- **To do**
Gather all lines in the records below that include the word "pictures".

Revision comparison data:
★ ★ ★
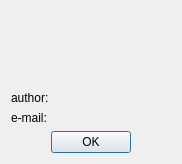
This is digital_clock/gui/plugin_info_dialog.ui in Kolcha/DigitalClock4 as Qt 5 draws it before an edit. The edited form follows.
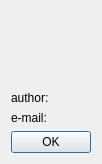
This is the edited form. Icons and pictures are not drawn.

Commit message: updated PluginInfoDialog layout

Diff of the .ui file:
```diff
--- a/digital_clock/gui/plugin_info_dialog.ui
+++ b/digital_clock/gui/plugin_info_dialog.ui
@@ -142,41 +142,17 @@
     </layout>
    </item>
    <item>
-    <layout class="QHBoxLayout" name="horizontalLayout">
-     <item>
-      <spacer name="horizontalSpacer">
-       <property name="orientation">
-        <enum>Qt::Horizontal</enum>
-       </property>
-       <property name="sizeHint" stdset="0">
-        <size>
-         <width>40</width>
-         <height>20</height>
-        </size>
-       </property>
-      </spacer>
-     </item>
-     <item>
-      <widget class="QPushButton" name="ok_btn">
-       <property name="text">
-        <string notr="true">OK</string>
-       </property>
-      </widget>
-     </item>
-     <item>
-      <spacer name="horizontalSpacer_2">
-       <property name="orientation">
-        <enum>Qt::Horizontal</enum>
-       </property>
-       <property name="sizeHint" stdset="0">
-        <size>
-         <width>40</width>
-         <height>20</height>
-        </size>
-       </property>
-      </spacer>
-     </item>
-    </layout>
+    <widget class="QDialogButtonBox" name="buttonBox">
+     <property name="orientation">
+      <enum>Qt::Horizontal</enum>
+     </property>
+     <property name="standardButtons">
+      <set>QDialogButtonBox::Ok</set>
+     </property>
+     <property name="centerButtons">
+      <bool>true</bool>
+     </property>
+    </widget>
    </item>
   </layout>
  </widget>
```
Left out of the diff: 28 changed lines with no effect on the pictures. The commit also changes 2 other files.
★ ★ ★
- **Written solution**
This is the edited form. Icons and pictures are not drawn.
Left out of the diff: 28 changed lines with no effect on the pictures. The commit also changes 2 other files.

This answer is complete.